The NBA calendar looks nothing like what we’re used to after a four-month pause courtesy of the global coronavirus pandemic.
This once-in-a-lifetime new look to the season has created a new class of NBA players — experienced rookies.
“If you ask any of the guys on the team, I’m still a rookie,” said Williams.
Maybe so, but Williams and most of his fellow first-year players are unlike any rookie class the league has seen before.
Download the MyTeams app for the latest Celtics news and analysis
The extended time away from the game due to the pandemic afforded them what amounts to an in-season offseason.
And while this holds true for veterans as well, vets have the luxury of how to make the most of their downtime because they’ve been there and done that before. For rookies like Williams, the stoppage of play was in many respects their first offseason, making the reboot to the season more like season No. 2 for them.
That time away did more than provide youngsters like Williams a chance to heal up some of the many bumps and bruises that reminded them on a daily basis that this ain’t college!
But the time off also afforded them the benefit of perspective; that is, to see where they are at and what they must do to get better with the knowledge that an opportunity to put all that together in a meaningful, purposeful way would be coming soon.
It’s clear that Williams has used the downtime to prepare to be an impactful player for the Celtics, void of the concerns, uncertainty and nervousness that he was feeling at the start of the season.

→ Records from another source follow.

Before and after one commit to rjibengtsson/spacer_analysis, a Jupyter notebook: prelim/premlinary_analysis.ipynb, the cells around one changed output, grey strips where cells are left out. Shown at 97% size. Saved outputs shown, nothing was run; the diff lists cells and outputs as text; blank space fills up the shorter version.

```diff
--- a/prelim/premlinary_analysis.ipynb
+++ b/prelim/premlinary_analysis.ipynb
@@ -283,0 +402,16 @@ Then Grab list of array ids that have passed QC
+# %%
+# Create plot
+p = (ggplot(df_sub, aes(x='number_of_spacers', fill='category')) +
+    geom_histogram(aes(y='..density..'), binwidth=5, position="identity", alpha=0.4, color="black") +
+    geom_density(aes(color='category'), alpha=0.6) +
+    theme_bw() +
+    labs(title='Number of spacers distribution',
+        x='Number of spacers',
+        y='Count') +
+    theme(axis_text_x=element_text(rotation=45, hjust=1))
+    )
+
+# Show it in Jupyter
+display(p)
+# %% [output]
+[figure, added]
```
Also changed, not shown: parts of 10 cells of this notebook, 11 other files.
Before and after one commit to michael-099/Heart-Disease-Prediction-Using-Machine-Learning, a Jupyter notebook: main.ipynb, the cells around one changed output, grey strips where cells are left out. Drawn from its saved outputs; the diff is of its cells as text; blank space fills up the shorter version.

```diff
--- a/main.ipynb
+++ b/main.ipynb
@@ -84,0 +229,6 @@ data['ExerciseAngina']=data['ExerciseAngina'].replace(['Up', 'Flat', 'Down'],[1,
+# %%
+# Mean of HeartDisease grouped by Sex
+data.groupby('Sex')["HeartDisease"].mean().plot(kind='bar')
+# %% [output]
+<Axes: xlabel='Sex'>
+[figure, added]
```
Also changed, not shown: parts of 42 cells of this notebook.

While he was a two-time SEC Player of the Year, Williams entered the NBA as a late first-round pick whose impact in both the short and long-term for Boston was unclear. But as the season wore on and he continued to see playing time, Williams admits it built up a much greater level of comfort for him heading into the restart to the season at the end of this month.
“During the year you get more accustomed and realize you belong here,” Williams said. “For me it’s more confidence, more able to do a lot of better things on the court.”
And while the Celtics are among the top teams in the East this season, their success in making a deep playoff run will hinge to some degree on how many low-key X-factors step up and contribute — players like Williams, who saw more playing time as a rookie than any of Boston’s other first-year players.
Williams appeared in 62 games (5 starts) while averaging 3.5 points, 2.7 rebounds and 1.0 assists in 15.6 minutes per game. In his five starts (Boston went 4-1 in those games), he averaged 5.2 points, 2.6 rebounds and 1.6 assists.